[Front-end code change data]
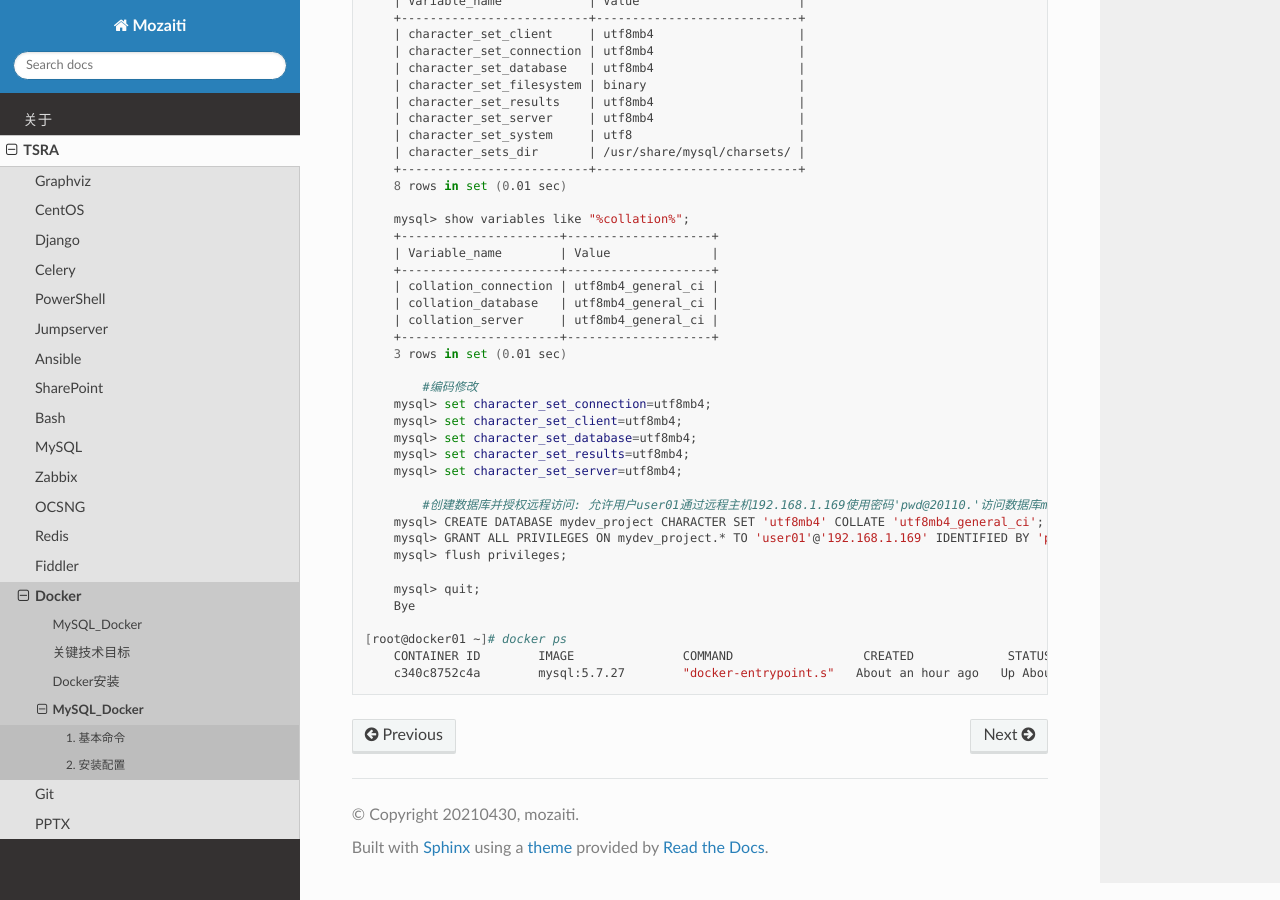
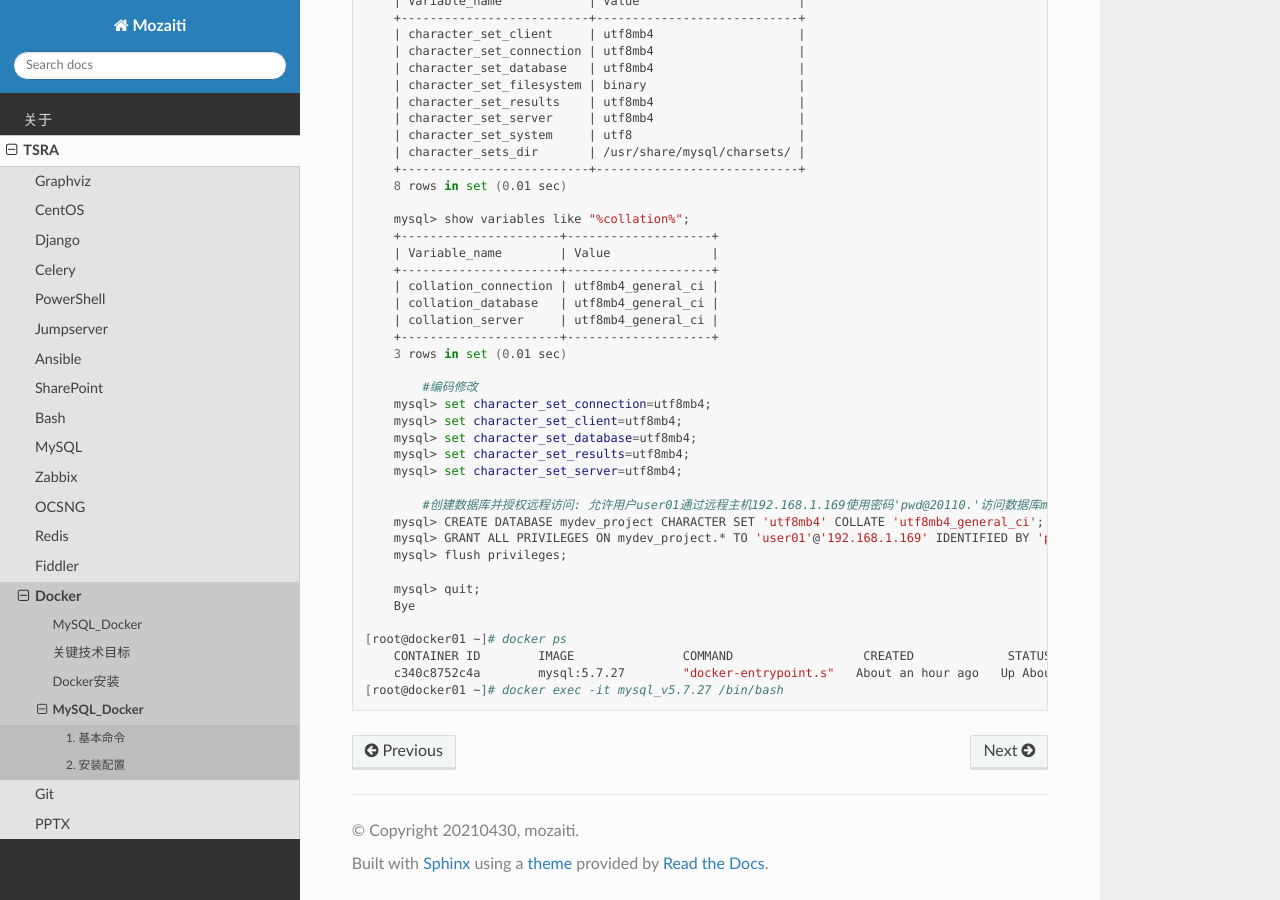
Before and after one commit to timhuang5129/mozaiti, a Sphinx documentation site: the page built from source/tsra/docker/docs/mysql.rst, in a window 1280 px wide and 900 px high, scrolled down 2160 px. Built offline with Sphinx 7.4.7 and the Read the Docs theme 2.0.0, drawn with Linux system fonts in a browser that asks for light colours; pages that are not in the unit, such as notebooks, are missing from menus.

Commit message:
Update mysql.rst

```diff
--- a/source/tsra/docker/docs/mysql.rst
+++ b/source/tsra/docker/docs/mysql.rst
@@ -146,3 +146,4 @@ MySQL_Docker
 	[root@docker01 ~]# docker ps
 	    CONTAINER ID        IMAGE               COMMAND                  CREATED             STATUS              PORTS                               NAMES
 	    c340c8752c4a        mysql:5.7.27        "docker-entrypoint.s"   About an hour ago   Up About an hour    0.0.0.0:3306->3306/tcp, 33060/tcp   mysql_v5.7.27
+	[root@docker01 ~]# docker exec -it mysql_v5.7.27 /bin/bash
```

_Work to be completed_
Set down the records again exactly as they appear, leaving each picture behind.

_Response to the exercise_
Before and after one commit to timhuang5129/mozaiti, a Sphinx documentation site: the page built from source/tsra/docker/docs/mysql.rst, in a window 1280 px wide and 900 px high, scrolled down 2160 px. Built offline with Sphinx 7.4.7 and the Read the Docs theme 2.0.0, drawn with Linux system fonts in a browser that asks for light colours; pages that are not in the unit, such as notebooks, are missing from menus.

Commit message:
Update mysql.rst

```diff
--- a/source/tsra/docker/docs/mysql.rst
+++ b/source/tsra/docker/docs/mysql.rst
@@ -146,3 +146,4 @@ MySQL_Docker
 	[root@docker01 ~]# docker ps
 	    CONTAINER ID        IMAGE               COMMAND                  CREATED             STATUS              PORTS                               NAMES
 	    c340c8752c4a        mysql:5.7.27        "docker-entrypoint.s"   About an hour ago   Up About an hour    0.0.0.0:3306->3306/tcp, 33060/tcp   mysql_v5.7.27
+	[root@docker01 ~]# docker exec -it mysql_v5.7.27 /bin/bash
```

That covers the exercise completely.